◆ DATA FOR THIS EXERCISE:
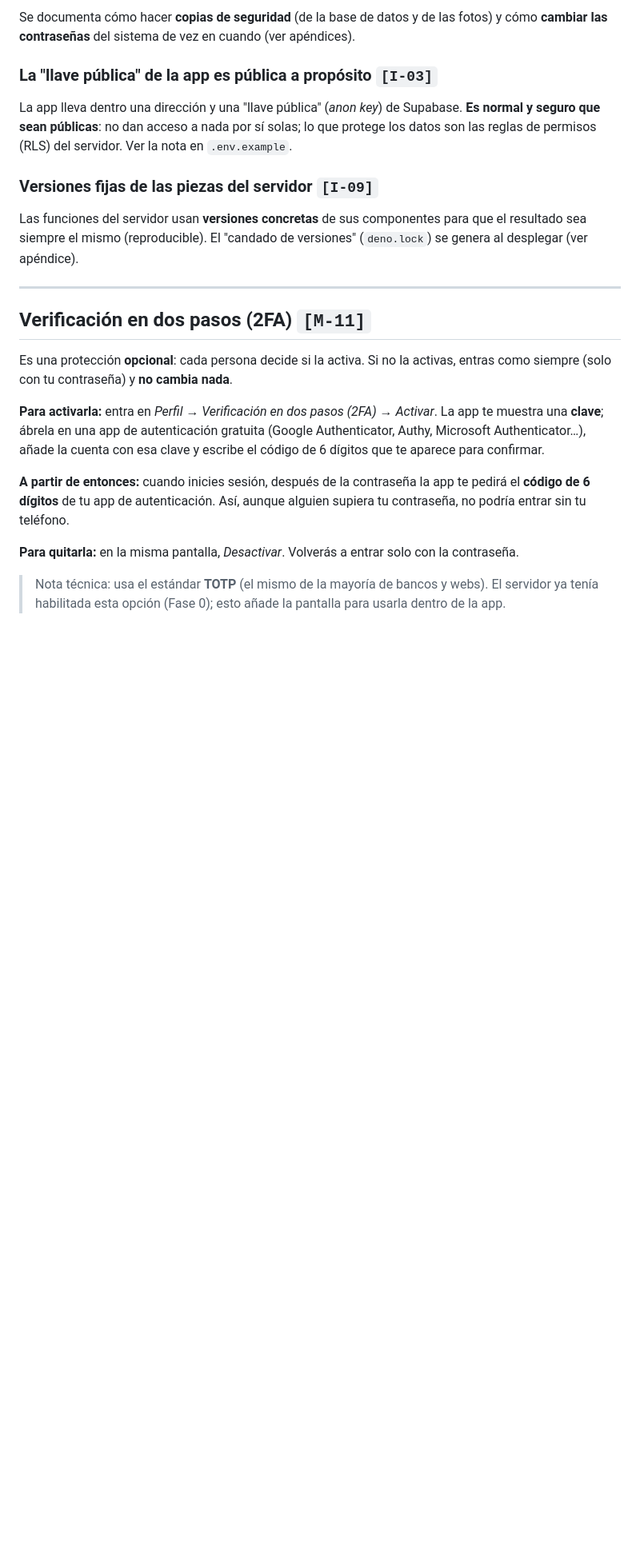
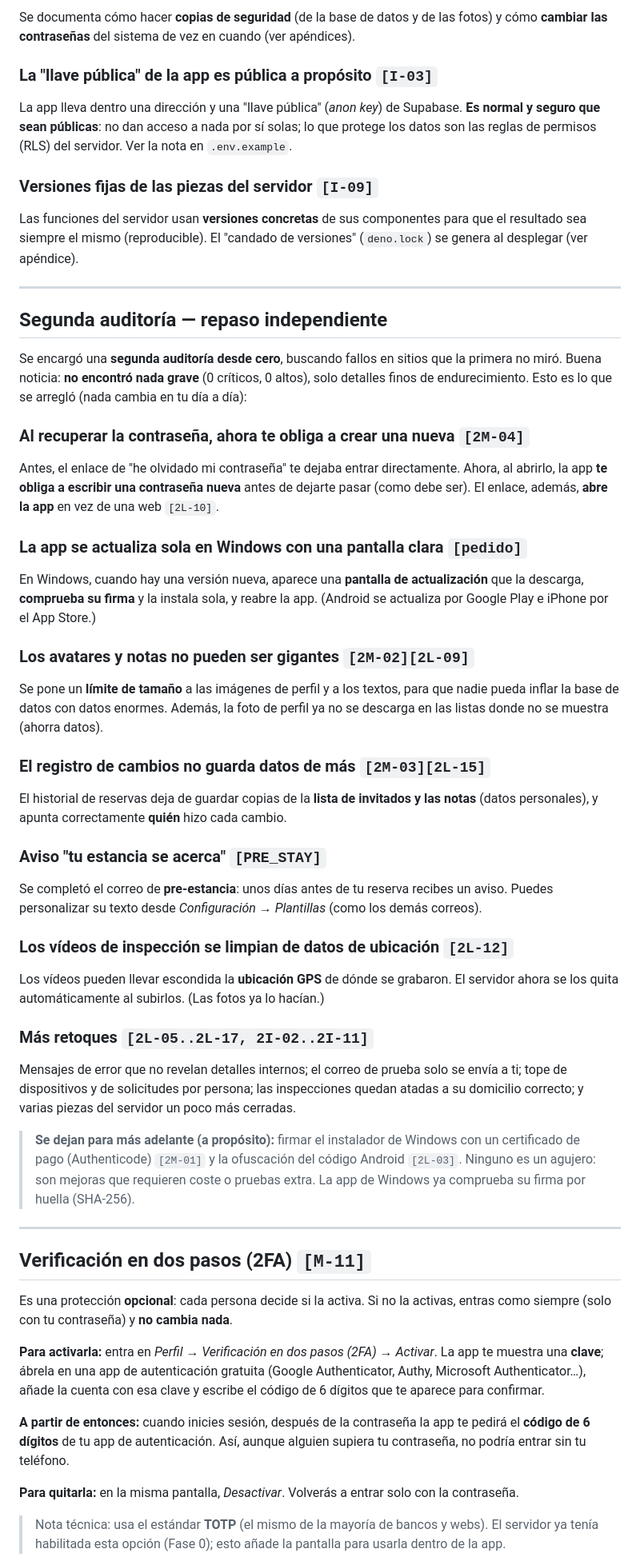
Before and after one commit to Belupe/sanchezrubal_app, a Markdown page: docs/SEGURIDAD.md, the part around the change. Shown at 80% size. GitHub-like rendering; blank space fills up the shorter version.

Commit message:
Auditoría #2 · docs: sección "Segunda auditoría" en SEGURIDAD.md
Explicada para la familia: recuperación de contraseña, pantalla de update,
límites de tamaño, auditoría sin PII, pre-estancia, limpieza de metadatos de
vídeo, y los aplazados (Authenticode 2M-01, R8 2L-03) con su motivo.

Co-Authored-By: Claude Opus 4.8 <noreply@anthropic.com>

```diff
--- a/docs/SEGURIDAD.md
+++ b/docs/SEGURIDAD.md
@@ -302,6 +302,51 @@ el resultado sea siempre el mismo (reproducible). El "candado de versiones"
 
 ---
 
+## Segunda auditoría — repaso independiente
+
+Se encargó una **segunda auditoría desde cero**, buscando fallos en sitios que la
+primera no miró. Buena noticia: **no encontró nada grave** (0 críticos, 0 altos), solo
+detalles finos de endurecimiento. Esto es lo que se arregló (nada cambia en tu día a día):
+
+### Al recuperar la contraseña, ahora te obliga a crear una nueva `[2M-04]`
+Antes, el enlace de "he olvidado mi contraseña" te dejaba entrar directamente. Ahora, al
+abrirlo, la app **te obliga a escribir una contraseña nueva** antes de dejarte pasar (como
+debe ser). El enlace, además, **abre la app** en vez de una web `[2L-10]`.
+
+### La app se actualiza sola en Windows con una pantalla clara `[pedido]`
+En Windows, cuando hay una versión nueva, aparece una **pantalla de actualización** que la
+descarga, **comprueba su firma** y la instala sola, y reabre la app. (Android se actualiza
+por Google Play e iPhone por el App Store.)
+
+### Los avatares y notas no pueden ser gigantes `[2M-02][2L-09]`
+Se pone un **límite de tamaño** a las imágenes de perfil y a los textos, para que nadie
+pueda inflar la base de datos con datos enormes. Además, la foto de perfil ya no se
+descarga en las listas donde no se muestra (ahorra datos).
+
+### El registro de cambios no guarda datos de más `[2M-03][2L-15]`
+El historial de reservas deja de guardar copias de la **lista de invitados y las notas**
+(datos personales), y apunta correctamente **quién** hizo cada cambio.
+
+### Aviso "tu estancia se acerca" `[PRE_STAY]`
+Se completó el correo de **pre-estancia**: unos días antes de tu reserva recibes un aviso.
+Puedes personalizar su texto desde *Configuración → Plantillas* (como los demás correos).
+
+### Los vídeos de inspección se limpian de datos de ubicación `[2L-12]`
+Los vídeos pueden llevar escondida la **ubicación GPS** de dónde se grabaron. El servidor
+ahora se los quita automáticamente al subirlos. (Las fotos ya lo hacían.)
+
+### Más retoques `[2L-05..2L-17, 2I-02..2I-11]`
+Mensajes de error que no revelan detalles internos; el correo de prueba solo se envía a ti;
+tope de dispositivos y de solicitudes por persona; las inspecciones quedan atadas a su
+domicilio correcto; y varias piezas del servidor un poco más cerradas.
+
+> **Se dejan para más adelante (a propósito):** firmar el instalador de Windows con un
+> certificado de pago (Authenticode) `[2M-01]` y la ofuscación del código Android `[2L-03]`.
+> Ninguno es un agujero: son mejoras que requieren coste o pruebas extra. La app de Windows ya
+> comprueba su firma por huella (SHA-256).
+
+---
+
 ## Verificación en dos pasos (2FA) `[M-11]`
 
 Es una protección **opcional**: cada persona decide si la activa. Si no la activas,
```
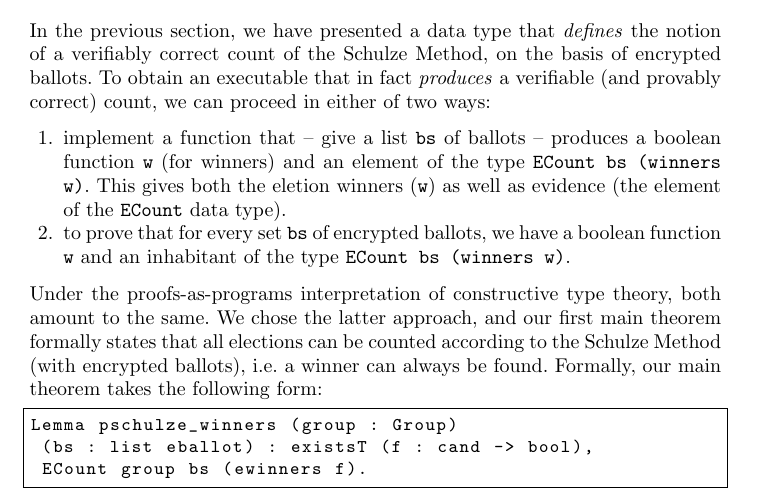
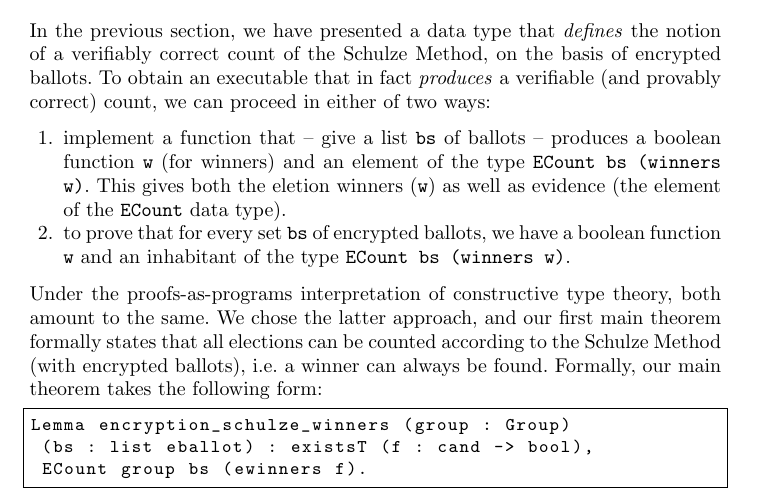
Before and after one commit to mukeshtiwari/EncryptionSchulze, a LaTeX thesis (paper/homomorphic-schulze.tex): part of page 11 of 18, cut so that both start at the same text. Compiled offline with pdfLaTeX.

Commit message:
Change lemma name

```diff
--- a/paper/homomorphic-schulze.tex
+++ b/paper/homomorphic-schulze.tex
@@ -814,7 +814,7 @@ counted according to the Schulze Method (with encrypted ballots),
 i.e. a winner can always be found. Formally, our main theorem takes
 the following form:
 \begin{lstlisting}[frame=single,basicstyle=\ttfamily\footnotesize]
-Lemma pschulze_winners (group : Group)
+Lemma encryption_schulze_winners (group : Group)
  (bs : list eballot) : existsT (f : cand -> bool),
  ECount group bs (ewinners f).
 \end{lstlisting}
```
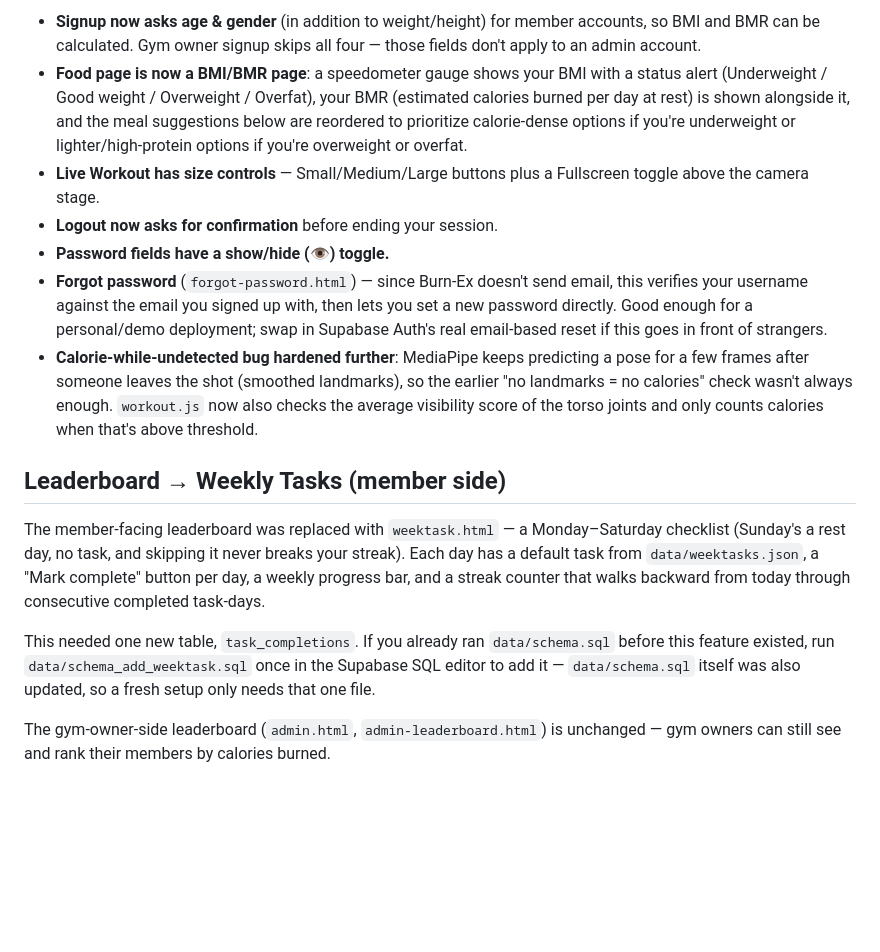
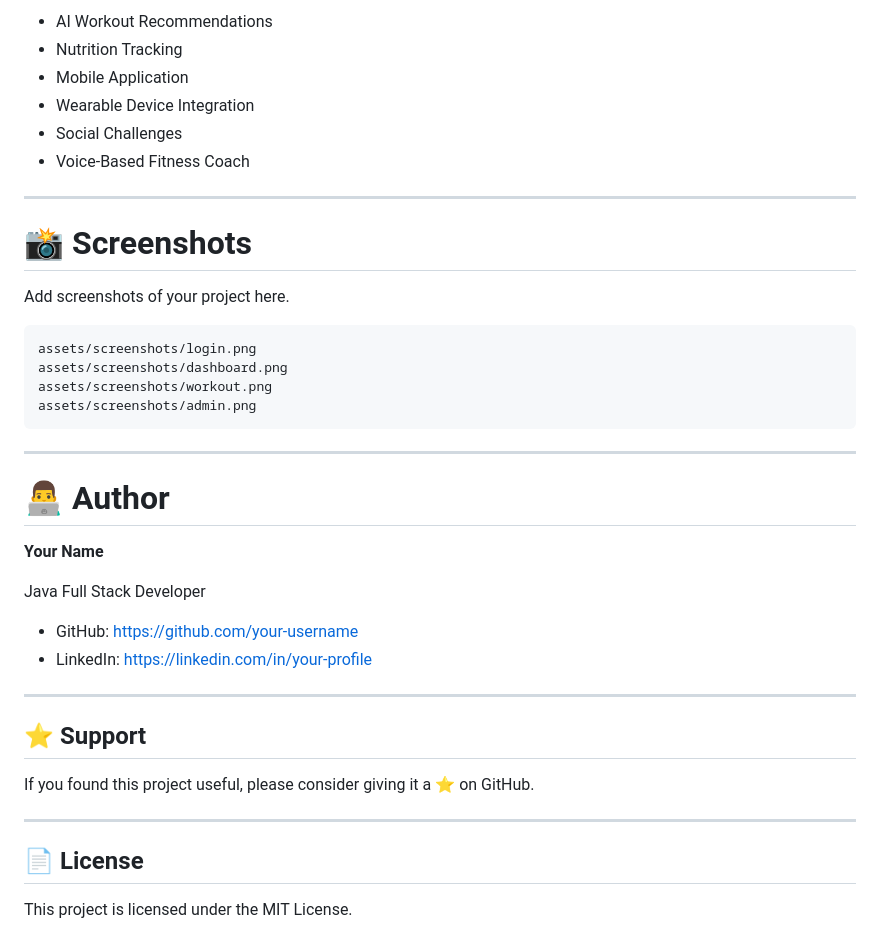
Before and after one commit to kabishS/BurnEx, a Markdown page: README.md, the part around one of its changes. GitHub-like rendering; blank space fills up the shorter version.

````diff
--- a/README.md
+++ b/README.md
@@ -99,43 +210,43 @@ account to begin.
 
-- **Signup now asks age & gender** (in addition to weight/height) for member
-  accounts, so BMI and BMR can be calculated. Gym owner signup skips all four
-  — those fields don't apply to an admin account.
-- **Food page is now a BMI/BMR page**: a speedometer gauge shows your BMI
-  with a status alert (Underweight / Good weight / Overweight / Overfat),
-  your BMR (estimated calories burned per day at rest) is shown alongside
-  it, and the meal suggestions below are reordered to prioritize
-  calorie-dense options if you're underweight or lighter/high-protein
-  options if you're overweight or overfat.
-- **Live Workout has size controls** — Small/Medium/Large buttons plus a
-  Fullscreen toggle above the camera stage.
-- **Logout now asks for confirmation** before ending your session.
-- **Password fields have a show/hide (👁) toggle.**
-- **Forgot password** (`forgot-password.html`) — since Burn-Ex doesn't send
-  email, this verifies your username against the email you signed up with,
-  then lets you set a new password directly. Good enough for a personal/demo
-  deployment; swap in Supabase Auth's real email-based reset if this goes in
-  front of strangers.
-- **Calorie-while-undetected bug hardened further**: MediaPipe keeps
-  predicting a pose for a few frames after someone leaves the shot (smoothed
-  landmarks), so the earlier "no landmarks = no calories" check wasn't
-  always enough. `workout.js` now also checks the average visibility score
-  of the torso joints and only counts calories when that's above threshold.
+- AI Workout Recommendations
+- Nutrition Tracking
+- Mobile Application
+- Wearable Device Integration
+- Social Challenges
+- Voice-Based Fitness Coach
 
-## Leaderboard → Weekly Tasks (member side)
+---
 
-The member-facing leaderboard was replaced with `weektask.html` — a
-Monday–Saturday checklist (Sunday's a rest day, no task, and skipping it
-never breaks your streak). Each day has a default task from
-`data/weektasks.json`, a "Mark complete" button per day, a weekly
-progress bar, and a streak counter that walks backward from today
-through consecutive completed task-days.
+# 📸 Screenshots
 
-This needed one new table, `task_completions`. If you already ran
-`data/schema.sql` before this feature existed, run
-`data/schema_add_weektask.sql` once in the Supabase SQL editor to add it
-— `data/schema.sql` itself was also updated, so a fresh setup only needs
-that one file.
+Add screenshots of your project here.
 
-The gym-owner-side leaderboard (`admin.html`, `admin-leaderboard.html`)
-is unchanged — gym owners can still see and rank their members by
-calories burned.
+```
+assets/screenshots/login.png
+assets/screenshots/dashboard.png
+assets/screenshots/workout.png
+assets/screenshots/admin.png
+```
+
+---
+
+# 👨‍💻 Author
+
+**Your Name**
+
+Java Full Stack Developer
+
+- GitHub: https://github.com/your-username
+- LinkedIn: https://linkedin.com/in/your-profile
+
+---
+
+## ⭐ Support
+
+If you found this project useful, please consider giving it a ⭐ on GitHub.
+
+---
+
+## 📄 License
+
+This project is licensed under the MIT License.
````
Also changed, not shown: other parts of README.md (+185 -74 lines).
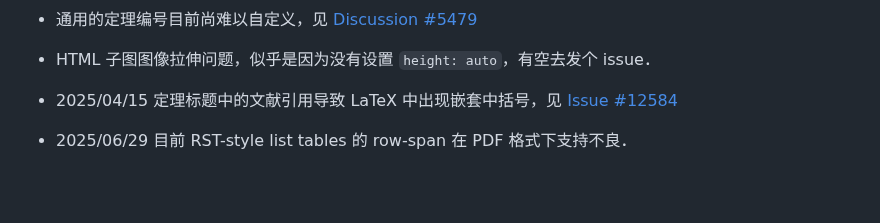
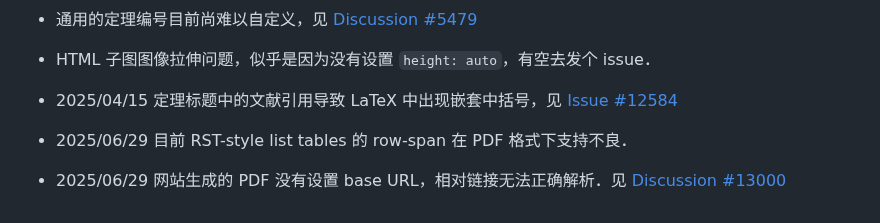
Before and after one commit to sun123zxy/sunquartex, a Markdown page: README.md, the part around the change. Rendered like a GitHub page; blank space fills up the shorter version.

```diff
--- a/README.md
+++ b/README.md
@@ -114,3 +114,5 @@ PDF / Beamer 输出使用 BibLaTeX alphabetical，HTML 输出使用 IEEE．如
 - 2025/04/15 定理标题中的文献引用导致 LaTeX 中出现嵌套中括号，见 [Issue #12584](https://github.com/quarto-dev/quarto-cli/issues/12584)
 
 - 2025/06/29 目前 RST-style list tables 的 row-span 在 PDF 格式下支持不良．
+
+- 2025/06/29 网站生成的 PDF 没有设置 base URL，相对链接无法正确解析．见 [Discussion #13000](https://github.com/quarto-dev/quarto-cli/discussions/13000)
```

◆ EXERCISE REQUIREMENTS: Using the material, count the lines where the word "auditoría" appears. Give the number by itself.

◆ ANSWER FOR THIS EXERCISE: 4